(DATA PROVIDED Opens)
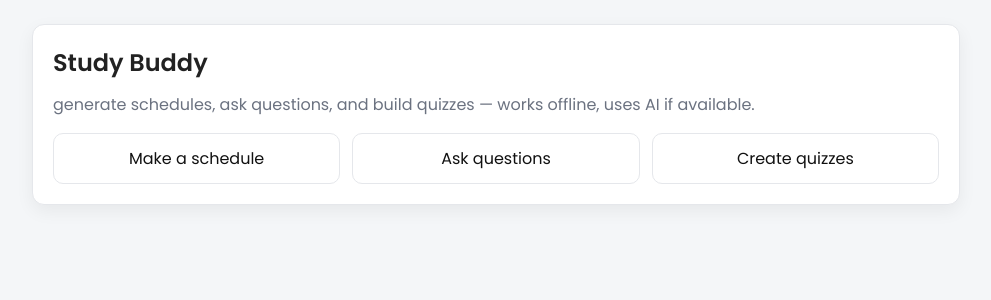
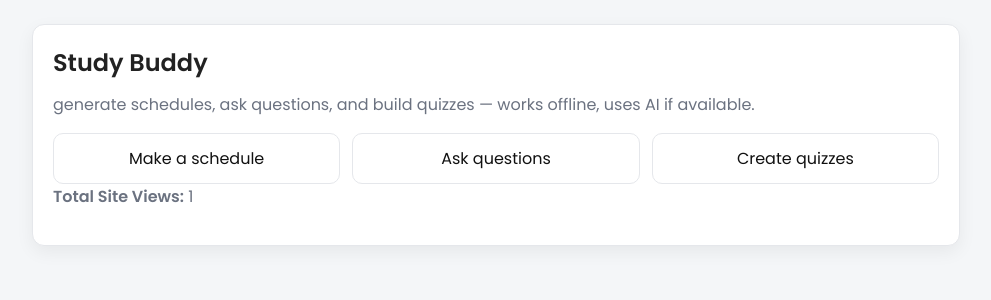
Before and after one commit to Arham-Begani/Study_buddy, a Flask app: page / in a window 1280 px wide. Shown: the part 66-366 px from the top of the page, without its empty margins (144-1135 px from the left). Run offline with Flask 3, Linux system fonts and the light colour scheme.

Commit message:
Made the view counter in index.html

```diff
--- a/templates/index.html
+++ b/templates/index.html
@@ -8,5 +8,6 @@
     <a class="btn" href="{{ url_for('chat_page') }}">Ask questions</a>
     <a class="btn" href="{{ url_for('quiz') }}">Create quizzes</a>
   </div>
+  <p><strong>Total Site Views:</strong> {{ views }}</p>
 </section>
 {% endblock %}
```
(DATA PROVIDED Closes)
Give the data again exactly as it appears, but without any images.

*ANSWER FOR THE TASK*.
Before and after one commit to Arham-Begani/Study_buddy, a Flask app: page / in a window 1280 px wide. Shown: the part 66-366 px from the top of the page, without its empty margins (144-1135 px from the left). Run offline with Flask 3, Linux system fonts and the light colour scheme.

Commit message:
Made the view counter in index.html

```diff
--- a/templates/index.html
+++ b/templates/index.html
@@ -8,5 +8,6 @@
     <a class="btn" href="{{ url_for('chat_page') }}">Ask questions</a>
     <a class="btn" href="{{ url_for('quiz') }}">Create quizzes</a>
   </div>
+  <p><strong>Total Site Views:</strong> {{ views }}</p>
 </section>
 {% endblock %}
```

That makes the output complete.